[Records for this task — start]
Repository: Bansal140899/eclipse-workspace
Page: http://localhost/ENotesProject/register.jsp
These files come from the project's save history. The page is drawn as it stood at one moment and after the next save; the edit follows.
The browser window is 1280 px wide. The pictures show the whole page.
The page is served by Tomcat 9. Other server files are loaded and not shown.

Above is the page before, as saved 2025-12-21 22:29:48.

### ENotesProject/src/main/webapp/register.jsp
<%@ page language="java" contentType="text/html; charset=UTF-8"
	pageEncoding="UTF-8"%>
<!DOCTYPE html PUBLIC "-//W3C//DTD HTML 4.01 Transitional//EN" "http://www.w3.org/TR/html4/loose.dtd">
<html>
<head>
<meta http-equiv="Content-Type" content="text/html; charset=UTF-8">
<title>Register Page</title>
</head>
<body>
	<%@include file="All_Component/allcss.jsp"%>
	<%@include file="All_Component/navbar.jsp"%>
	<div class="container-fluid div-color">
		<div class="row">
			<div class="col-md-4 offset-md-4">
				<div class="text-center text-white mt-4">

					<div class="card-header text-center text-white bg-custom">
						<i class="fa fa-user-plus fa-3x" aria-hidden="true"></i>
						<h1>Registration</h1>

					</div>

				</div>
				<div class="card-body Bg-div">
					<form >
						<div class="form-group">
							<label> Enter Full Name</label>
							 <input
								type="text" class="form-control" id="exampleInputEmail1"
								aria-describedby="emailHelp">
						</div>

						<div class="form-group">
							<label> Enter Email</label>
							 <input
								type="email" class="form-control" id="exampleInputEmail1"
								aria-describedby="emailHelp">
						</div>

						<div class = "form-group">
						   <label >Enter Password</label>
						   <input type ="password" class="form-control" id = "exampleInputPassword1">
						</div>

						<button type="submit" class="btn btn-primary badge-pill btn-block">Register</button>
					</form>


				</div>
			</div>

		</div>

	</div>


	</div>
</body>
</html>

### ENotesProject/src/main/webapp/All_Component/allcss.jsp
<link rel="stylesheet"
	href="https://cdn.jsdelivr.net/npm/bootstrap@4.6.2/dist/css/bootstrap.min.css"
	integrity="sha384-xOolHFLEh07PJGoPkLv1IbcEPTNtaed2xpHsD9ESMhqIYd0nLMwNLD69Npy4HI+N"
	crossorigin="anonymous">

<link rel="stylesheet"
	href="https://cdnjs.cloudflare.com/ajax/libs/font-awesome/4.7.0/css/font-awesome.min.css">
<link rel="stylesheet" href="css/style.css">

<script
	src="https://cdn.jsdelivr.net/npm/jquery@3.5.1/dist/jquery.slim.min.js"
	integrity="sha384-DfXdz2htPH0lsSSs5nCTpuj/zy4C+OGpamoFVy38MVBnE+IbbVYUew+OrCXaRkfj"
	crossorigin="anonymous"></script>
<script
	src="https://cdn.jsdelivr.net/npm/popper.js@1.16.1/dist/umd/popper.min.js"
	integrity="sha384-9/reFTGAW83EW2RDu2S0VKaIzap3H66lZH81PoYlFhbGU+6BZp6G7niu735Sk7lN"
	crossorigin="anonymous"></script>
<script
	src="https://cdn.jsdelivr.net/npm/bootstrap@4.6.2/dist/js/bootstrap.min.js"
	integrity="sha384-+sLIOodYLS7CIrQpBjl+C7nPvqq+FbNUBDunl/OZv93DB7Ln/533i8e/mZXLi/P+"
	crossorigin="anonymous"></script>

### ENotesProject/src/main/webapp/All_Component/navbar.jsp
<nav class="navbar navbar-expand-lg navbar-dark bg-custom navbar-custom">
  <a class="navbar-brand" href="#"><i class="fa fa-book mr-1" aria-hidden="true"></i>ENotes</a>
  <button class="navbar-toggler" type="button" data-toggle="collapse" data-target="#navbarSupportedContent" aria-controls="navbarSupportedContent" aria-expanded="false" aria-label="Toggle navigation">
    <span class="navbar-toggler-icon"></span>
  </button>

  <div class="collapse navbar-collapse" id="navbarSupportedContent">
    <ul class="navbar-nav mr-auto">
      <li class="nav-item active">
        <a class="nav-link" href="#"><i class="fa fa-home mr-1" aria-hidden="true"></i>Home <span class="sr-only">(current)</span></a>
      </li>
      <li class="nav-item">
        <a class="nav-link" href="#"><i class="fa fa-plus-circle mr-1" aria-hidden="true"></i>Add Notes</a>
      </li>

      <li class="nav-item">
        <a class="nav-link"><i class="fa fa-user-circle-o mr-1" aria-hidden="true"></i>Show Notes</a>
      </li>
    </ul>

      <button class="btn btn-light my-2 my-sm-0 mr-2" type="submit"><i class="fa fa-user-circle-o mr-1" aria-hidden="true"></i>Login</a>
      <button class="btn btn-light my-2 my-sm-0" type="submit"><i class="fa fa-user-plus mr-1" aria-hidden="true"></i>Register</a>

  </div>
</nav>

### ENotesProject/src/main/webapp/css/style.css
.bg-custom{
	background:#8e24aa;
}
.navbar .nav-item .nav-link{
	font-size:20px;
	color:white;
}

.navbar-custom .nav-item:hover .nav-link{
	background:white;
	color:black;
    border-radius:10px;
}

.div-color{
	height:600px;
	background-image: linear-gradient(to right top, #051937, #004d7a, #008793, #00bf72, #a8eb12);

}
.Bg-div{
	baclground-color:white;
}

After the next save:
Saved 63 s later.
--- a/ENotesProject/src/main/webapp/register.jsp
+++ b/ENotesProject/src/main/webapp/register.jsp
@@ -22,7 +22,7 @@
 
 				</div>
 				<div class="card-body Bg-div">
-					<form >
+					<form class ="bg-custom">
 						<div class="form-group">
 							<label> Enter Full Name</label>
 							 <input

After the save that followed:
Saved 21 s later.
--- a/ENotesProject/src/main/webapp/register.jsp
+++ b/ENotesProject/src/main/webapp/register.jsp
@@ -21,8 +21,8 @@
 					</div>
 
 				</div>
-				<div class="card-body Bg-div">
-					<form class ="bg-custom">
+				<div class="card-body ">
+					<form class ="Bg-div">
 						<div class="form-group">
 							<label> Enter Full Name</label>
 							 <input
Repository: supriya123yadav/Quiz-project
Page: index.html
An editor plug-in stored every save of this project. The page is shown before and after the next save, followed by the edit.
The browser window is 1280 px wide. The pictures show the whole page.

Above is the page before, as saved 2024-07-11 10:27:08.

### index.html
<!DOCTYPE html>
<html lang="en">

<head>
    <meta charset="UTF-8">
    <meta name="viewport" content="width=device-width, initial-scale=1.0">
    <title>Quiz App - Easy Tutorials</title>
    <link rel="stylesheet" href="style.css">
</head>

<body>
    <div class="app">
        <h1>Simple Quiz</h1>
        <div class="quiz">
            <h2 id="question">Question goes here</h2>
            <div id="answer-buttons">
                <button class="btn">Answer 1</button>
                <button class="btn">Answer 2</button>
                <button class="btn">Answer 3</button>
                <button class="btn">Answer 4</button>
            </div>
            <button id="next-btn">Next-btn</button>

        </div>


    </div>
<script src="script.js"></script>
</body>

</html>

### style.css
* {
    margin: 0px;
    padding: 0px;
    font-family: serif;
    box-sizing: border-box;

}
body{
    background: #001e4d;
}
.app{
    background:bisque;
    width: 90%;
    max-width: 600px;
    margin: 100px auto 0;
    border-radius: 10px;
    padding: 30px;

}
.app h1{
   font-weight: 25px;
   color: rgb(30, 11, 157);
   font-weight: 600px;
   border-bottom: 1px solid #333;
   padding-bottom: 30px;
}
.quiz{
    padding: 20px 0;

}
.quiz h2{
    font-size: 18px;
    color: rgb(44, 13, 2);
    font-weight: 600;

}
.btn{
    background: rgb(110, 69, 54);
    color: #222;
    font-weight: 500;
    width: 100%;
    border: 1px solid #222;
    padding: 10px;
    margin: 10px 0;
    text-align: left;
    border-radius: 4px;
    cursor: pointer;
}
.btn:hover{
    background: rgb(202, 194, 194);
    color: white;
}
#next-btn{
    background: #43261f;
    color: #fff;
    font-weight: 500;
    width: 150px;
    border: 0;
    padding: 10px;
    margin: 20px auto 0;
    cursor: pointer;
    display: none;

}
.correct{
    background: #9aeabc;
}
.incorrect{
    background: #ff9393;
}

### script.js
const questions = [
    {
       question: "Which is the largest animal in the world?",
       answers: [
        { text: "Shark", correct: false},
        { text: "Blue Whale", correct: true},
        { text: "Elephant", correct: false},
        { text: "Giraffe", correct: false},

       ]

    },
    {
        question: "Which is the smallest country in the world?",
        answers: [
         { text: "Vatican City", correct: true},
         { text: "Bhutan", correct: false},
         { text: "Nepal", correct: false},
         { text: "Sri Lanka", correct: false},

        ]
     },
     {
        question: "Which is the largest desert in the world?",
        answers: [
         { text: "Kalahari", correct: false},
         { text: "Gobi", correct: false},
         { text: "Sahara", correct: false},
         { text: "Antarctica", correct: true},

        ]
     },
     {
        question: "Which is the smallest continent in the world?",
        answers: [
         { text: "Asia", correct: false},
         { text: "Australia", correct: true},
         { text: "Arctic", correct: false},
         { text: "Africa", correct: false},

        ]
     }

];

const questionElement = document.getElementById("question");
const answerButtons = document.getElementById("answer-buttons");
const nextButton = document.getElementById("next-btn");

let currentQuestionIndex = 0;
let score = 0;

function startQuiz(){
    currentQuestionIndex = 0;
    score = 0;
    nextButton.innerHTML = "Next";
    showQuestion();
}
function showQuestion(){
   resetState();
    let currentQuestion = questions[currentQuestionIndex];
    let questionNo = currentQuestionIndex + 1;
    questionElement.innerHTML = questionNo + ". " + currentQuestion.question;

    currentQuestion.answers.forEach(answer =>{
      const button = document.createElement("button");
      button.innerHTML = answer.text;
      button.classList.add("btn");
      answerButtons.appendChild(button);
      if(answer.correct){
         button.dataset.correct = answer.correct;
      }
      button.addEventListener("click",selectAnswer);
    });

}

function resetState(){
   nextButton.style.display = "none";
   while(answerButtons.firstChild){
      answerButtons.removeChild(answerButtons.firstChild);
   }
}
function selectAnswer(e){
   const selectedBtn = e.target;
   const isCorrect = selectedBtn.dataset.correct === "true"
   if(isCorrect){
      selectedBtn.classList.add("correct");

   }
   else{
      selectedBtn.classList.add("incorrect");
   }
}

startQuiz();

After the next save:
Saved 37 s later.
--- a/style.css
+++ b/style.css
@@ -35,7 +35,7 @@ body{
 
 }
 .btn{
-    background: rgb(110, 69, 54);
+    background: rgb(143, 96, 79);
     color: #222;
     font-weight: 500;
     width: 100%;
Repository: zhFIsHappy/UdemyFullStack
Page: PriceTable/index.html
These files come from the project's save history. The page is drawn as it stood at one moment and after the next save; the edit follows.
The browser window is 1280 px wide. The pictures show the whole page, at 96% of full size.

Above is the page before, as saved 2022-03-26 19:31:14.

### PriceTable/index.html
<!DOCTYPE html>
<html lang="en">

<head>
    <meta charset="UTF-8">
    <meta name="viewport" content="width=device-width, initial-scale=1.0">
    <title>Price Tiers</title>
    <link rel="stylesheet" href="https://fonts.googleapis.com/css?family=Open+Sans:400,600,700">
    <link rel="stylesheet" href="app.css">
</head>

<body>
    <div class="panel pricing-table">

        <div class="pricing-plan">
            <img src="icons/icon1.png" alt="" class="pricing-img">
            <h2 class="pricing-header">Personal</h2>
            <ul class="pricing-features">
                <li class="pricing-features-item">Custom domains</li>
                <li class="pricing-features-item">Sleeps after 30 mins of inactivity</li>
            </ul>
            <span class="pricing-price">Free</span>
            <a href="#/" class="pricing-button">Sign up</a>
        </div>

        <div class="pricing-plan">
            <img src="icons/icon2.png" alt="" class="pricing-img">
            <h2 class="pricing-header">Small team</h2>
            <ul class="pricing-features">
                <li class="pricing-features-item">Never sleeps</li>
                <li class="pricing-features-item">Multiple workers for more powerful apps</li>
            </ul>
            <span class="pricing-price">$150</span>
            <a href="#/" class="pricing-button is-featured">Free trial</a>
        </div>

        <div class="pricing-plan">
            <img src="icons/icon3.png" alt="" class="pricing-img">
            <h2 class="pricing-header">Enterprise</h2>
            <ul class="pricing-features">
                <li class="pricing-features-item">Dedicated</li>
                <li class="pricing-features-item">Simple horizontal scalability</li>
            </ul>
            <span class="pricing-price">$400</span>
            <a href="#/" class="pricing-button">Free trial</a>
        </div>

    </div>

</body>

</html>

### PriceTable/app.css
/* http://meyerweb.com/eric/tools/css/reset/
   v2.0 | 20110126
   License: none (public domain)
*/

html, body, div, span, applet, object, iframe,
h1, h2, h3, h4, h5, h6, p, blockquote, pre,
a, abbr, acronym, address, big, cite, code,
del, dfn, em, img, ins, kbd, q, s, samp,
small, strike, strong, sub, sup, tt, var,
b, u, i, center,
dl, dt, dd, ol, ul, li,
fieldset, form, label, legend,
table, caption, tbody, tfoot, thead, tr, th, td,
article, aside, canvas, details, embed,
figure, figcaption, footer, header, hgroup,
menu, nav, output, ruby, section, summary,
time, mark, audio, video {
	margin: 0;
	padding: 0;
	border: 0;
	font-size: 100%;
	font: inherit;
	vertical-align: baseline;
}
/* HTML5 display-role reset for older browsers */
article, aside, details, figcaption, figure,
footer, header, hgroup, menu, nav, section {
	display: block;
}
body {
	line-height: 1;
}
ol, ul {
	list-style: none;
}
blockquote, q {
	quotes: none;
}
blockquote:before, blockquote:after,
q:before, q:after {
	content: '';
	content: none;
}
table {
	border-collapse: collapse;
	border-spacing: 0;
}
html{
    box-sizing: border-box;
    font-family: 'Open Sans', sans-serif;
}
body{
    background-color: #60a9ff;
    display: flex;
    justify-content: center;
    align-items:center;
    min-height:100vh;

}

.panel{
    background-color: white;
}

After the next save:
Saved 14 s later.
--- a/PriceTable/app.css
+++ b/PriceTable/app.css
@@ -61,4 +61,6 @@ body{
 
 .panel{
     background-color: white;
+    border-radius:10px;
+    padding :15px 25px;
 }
[Records for this task — finish]
_Exercise description:_
Filter on the word "display": copy each matching line from the entries above.

_Reply:_
    display: none;
   nextButton.style.display = "none";
/* HTML5 display-role reset for older browsers */
	display: block;
    display: flex;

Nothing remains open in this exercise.